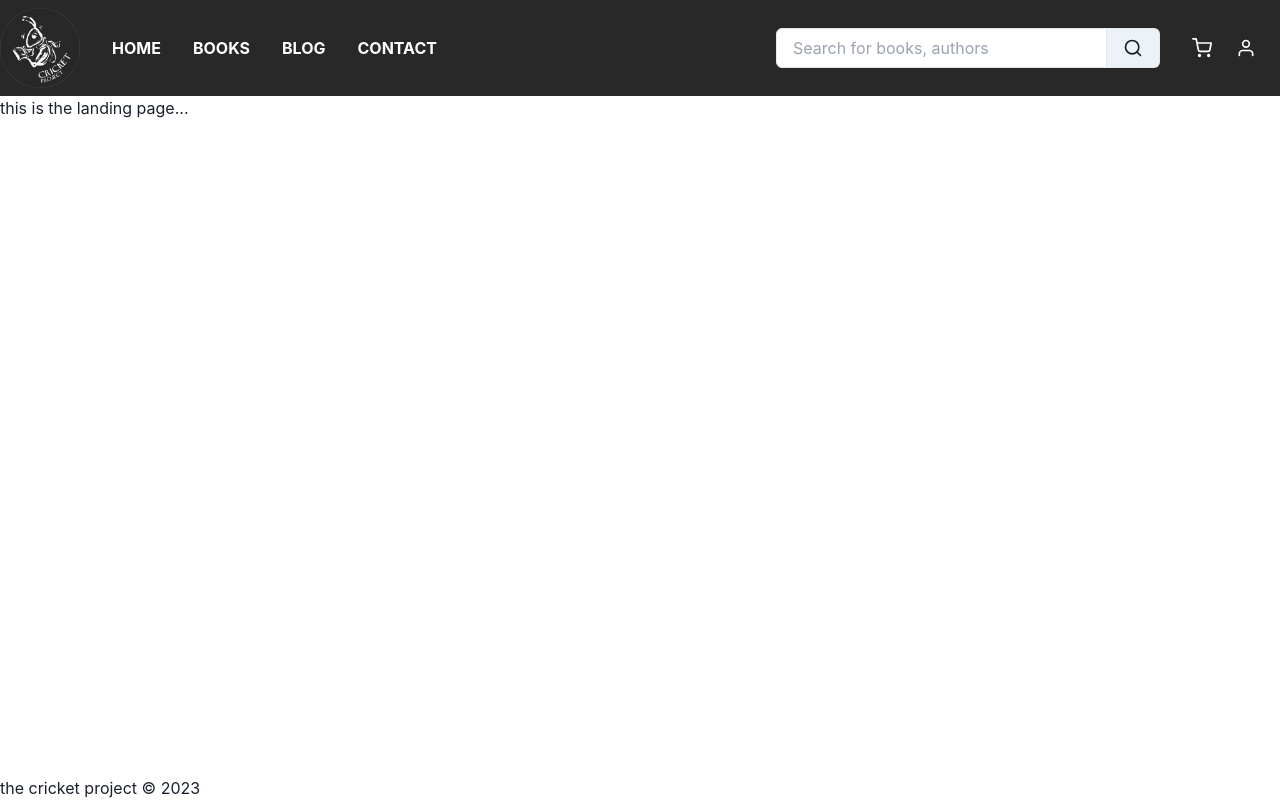
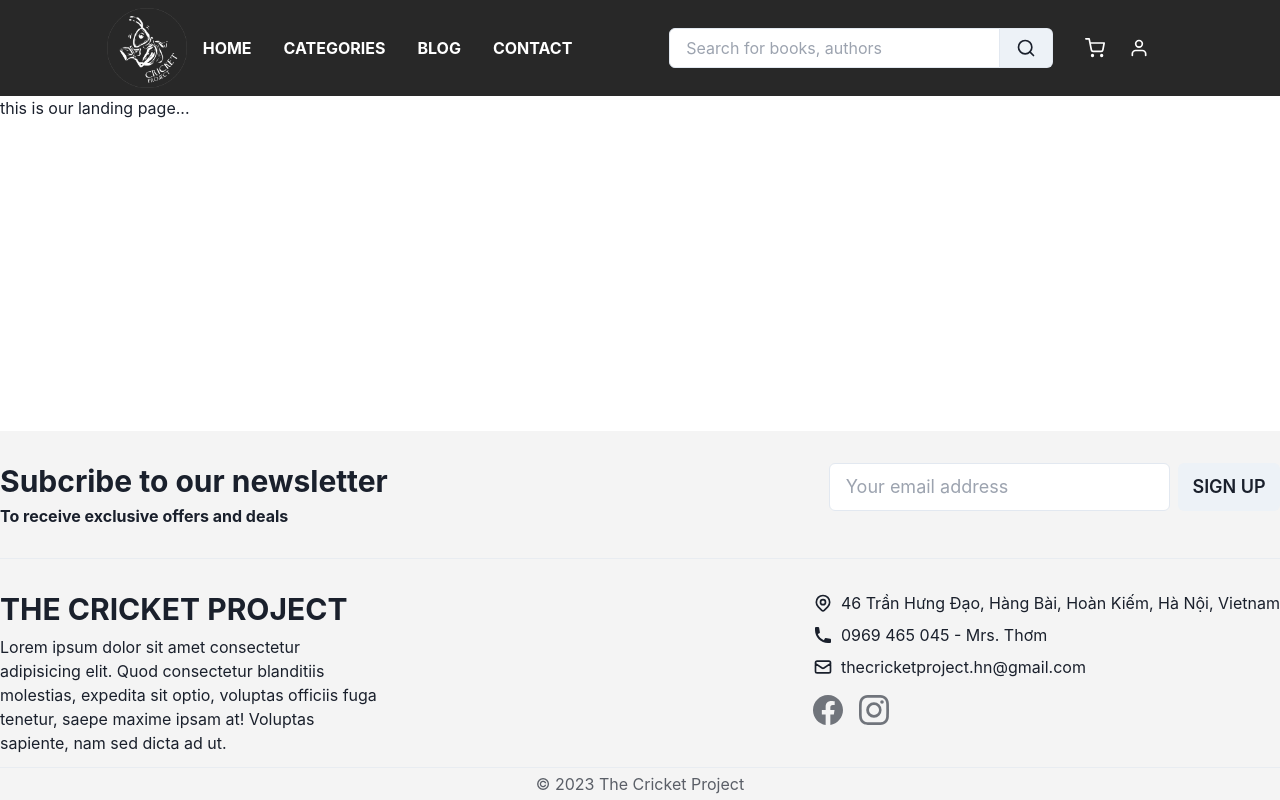
Before and after one commit to p1ngLabs/cricket-client, a Next.js app: page / in a window 1280 px wide. Built offline with nearby package versions, Linux system fonts and the light colour scheme.

Commit message:
Create static footer

```diff
--- a/src/components/footer/Footer.tsx
+++ b/src/components/footer/Footer.tsx
@@ -1,9 +1,79 @@
+import { useRouter } from 'next/router';
+import NextLink from 'next/link';
+import { Newsletter } from '@components/index';
+import { Divider, Heading, List, ListIcon, ListItem, Stack } from '@chakra-ui/react';
+import { HiOutlineLocationMarker, HiPhone, HiOutlineMail } from 'react-icons/hi';
+import { BsFacebook, BsInstagram } from 'react-icons/bs';
+
 const Footer = () => {
   const currentYear = new Date().getFullYear();
+  const router = useRouter();
 
   return (
-    <footer id="footer" className="container mx-auto">
-      the cricket project &copy; {currentYear}
+    <footer id="footer" className="bg-gray">
+      {router.pathname === '/' && (
+        <>
+          <div className="container mx-auto w-11/12 sm:w-full">
+            <Newsletter />
+          </div>
+          <Divider />
+        </>
+      )}
+
+      <div className="container mx-auto w-11/12 sm:w-full">
+        <div className="flex flex-col sm:flex-row sm:justify-between items-start py-8 sm:h-52">
+          <div className="footer-left">
+            <Heading size="lg">{process.env.NEXT_PUBLIC_APP_NAME?.toUpperCase()}</Heading>
+            <p className="max-w-sm mt-2">
+              Lorem ipsum dolor sit amet consectetur adipisicing elit. Quod consectetur blanditiis
+              molestias, expedita sit optio, voluptas officiis fuga tenetur, saepe maxime ipsam at!
+              Voluptas sapiente, nam sed dicta ad ut.
+            </p>
+          </div>
+          <div className="footer-right mt-8 sm:mt-0">
+            {/* TODO: get site info from db, edit in admin settings tab */}
+            <List spacing={2}>
+              <ListItem>
+                <ListIcon className="text-xl" as={HiOutlineLocationMarker} />
+                46 Trần Hưng Đạo, Hàng Bài, Hoàn Kiếm, Hà Nội, Vietnam
+              </ListItem>
+              <ListItem>
+                <ListIcon className="text-xl" as={HiPhone} />
+                0969 465 045 - Mrs. Thơm
+              </ListItem>
+              <ListItem>
+                <ListIcon className="text-xl" as={HiOutlineMail} />
+                thecricketproject.hn@gmail.com
+              </ListItem>
+            </List>
+
+            <Stack direction="row" spacing={4} className="mt-4">
+              <NextLink
+                href="https://www.facebook.com/thecricketproject.hn"
+                target="_blank"
+                className="text-3xl opacity-60"
+                title="Facebook"
+              >
+                <BsFacebook />
+              </NextLink>
+              <NextLink
+                href="https://www.instagram.com/cricketproject__/"
+                target="_blank"
+                className="text-3xl opacity-60"
+                title="Instagram"
+              >
+                <BsInstagram />
+              </NextLink>
+            </Stack>
+          </div>
+        </div>
+
+        <Divider />
+
+        <p className="text-center py-1 opacity-70">
+          &copy; {currentYear} {process.env.NEXT_PUBLIC_APP_NAME}
+        </p>
+      </div>
     </footer>
   );
 };
--- a/src/components/header/Header.tsx
+++ b/src/components/header/Header.tsx
@@ -1,5 +1,4 @@
 import Image from 'next/image';
-import dynamic from 'next/dynamic';
 import { Navbar, Searchbar } from '@components/index';
 import { List, ListIcon, ListItem } from '@chakra-ui/react';
 import { FiSearch, FiShoppingCart, FiUser } from 'react-icons/fi';
@@ -9,7 +8,7 @@ import cricketLogo from 'public/images/logo-white-transparent.png';
 const Header = () => {
   return (
     <header id="header" className="bg-dark py-2">
-      <div className="flex items-center container mx-auto">
+      <div className="flex items-center sm:w-5/6 mx-auto">
         <div className="flex items-center mr-auto w-20 sm:w-20">
           <Image src={cricketLogo} className="pl-4 sm:pl-0" alt="logo" priority />
           <Navbar />
--- a/src/components/index.ts
+++ b/src/components/index.ts
@@ -3,6 +3,7 @@ import Header from './header/Header';
 import Footer from './footer/Footer';
 import Navbar from './navbar/Navbar';
 import Searchbar from './search/Searchbar';
+import Newsletter from './newsletter/Newsletter';
 import SidebarAdmin from './sidebar/SidebarAdmin';
 import RowImageAdmin from './row/RowImageAdmin';
 import RowActions from './row/RowActions';
@@ -18,6 +19,7 @@ export {
   Footer,
   Navbar,
   Searchbar,
+  Newsletter,
   SidebarAdmin,
   RowImageAdmin,
   RowActions,
--- a/src/components/navbar/Navbar.tsx
+++ b/src/components/navbar/Navbar.tsx
@@ -1,5 +1,5 @@
 import NextLink from 'next/link';
-import { ListItem, UnorderedList } from '@chakra-ui/react';
+import { List, ListItem } from '@chakra-ui/react';
 
 interface Navbar {
   title: string;
@@ -12,8 +12,8 @@ const navbarContents: Navbar[] = [
     url: '/',
   },
   {
-    title: 'Books',
-    url: '/books',
+    title: 'Categories',
+    url: '/categories',
   },
   {
     title: 'Blog',
@@ -27,7 +27,7 @@ const navbarContents: Navbar[] = [
 
 const Navbar = () => {
   return (
-    <UnorderedList styleType="none" className="hidden sm:flex items-center mr-auto">
+    <List className="hidden sm:flex items-center mr-auto">
       {navbarContents.map((item) => (
         <ListItem key={item.title}>
           <NextLink
@@ -38,7 +38,7 @@ const Navbar = () => {
           </NextLink>
         </ListItem>
       ))}
-    </UnorderedList>
+    </List>
   );
 };
 
--- /dev/null
+++ b/src/components/newsletter/Newsletter.tsx
@@ -0,0 +1,28 @@
+import { Button, Heading, Input } from '@chakra-ui/react';
+
+const Newsletter = () => {
+  return (
+    <div className="flex sm:flex-row flex-col items-start gap-8 py-8">
+      <div className="left-newsletter">
+        <Heading size="lg" className="mb-2">
+          Subcribe to our newsletter
+        </Heading>
+        <Heading size="sm">To receive exclusive offers and deals</Heading>
+      </div>
+      <form method="POST" action="/api/subscribe" className="flex sm:ml-auto gap-2">
+        <Input
+          type="text"
+          bgColor="white"
+          focusBorderColor="none"
+          size="lg"
+          placeholder="Your email address"
+        />
+        <Button type="button" size="lg">
+          SIGN UP
+        </Button>
+      </form>
+    </div>
+  );
+};
+
+export default Newsletter;
--- a/src/components/search/Searchbar.tsx
+++ b/src/components/search/Searchbar.tsx
@@ -13,7 +13,7 @@ const Searchbar = () => {
           type="search"
           placeholder="Search for books, authors"
           focusBorderColor="none"
-          bg="white"
+          bgColor="white"
         />
         <InputRightAddon className="cursor-pointer" fontSize="xl" onClick={handleSubmit}>
           <FiSearch onClick={handleSubmit} />
--- a/src/interfaces/SocialProviders.ts
+++ b/src/interfaces/SocialProviders.ts
@@ -1,7 +1,3 @@
-enum SocialProviders {
-  facebook = 'facebook',
-  google = 'google',
-  discord = 'discord',
-}
+type SocialProviders = 'facebook' | 'google' | 'discord';
 
 export default SocialProviders;
--- a/src/pages/index.tsx
+++ b/src/pages/index.tsx
@@ -2,7 +2,11 @@ import { NextPage } from 'next/types';
 import Layout from '@layouts/Layout';
 
 const Home: NextPage = () => {
-  return <Layout>this is the landing page...</Layout>;
+  return (
+    <Layout>
+      <div>this is our landing page...</div>
+    </Layout>
+  );
 };
 
 export default Home;
--- a/tailwind.config.js
+++ b/tailwind.config.js
@@ -16,6 +16,7 @@ module.exports = {
     extend: {
       colors: {
         dark: '#282828',
+        gray: '#f4f4f4',
       },
     },
   },
```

▬▬▬

EXERCISE PROMPT:
Where a line in the records above contains the string "NextLink", return that line.

YOUR RESPONSE:
+import NextLink from 'next/link';
+              <NextLink
+              </NextLink>
+              <NextLink
+              </NextLink>
 import NextLink from 'next/link';
           <NextLink
           </NextLink>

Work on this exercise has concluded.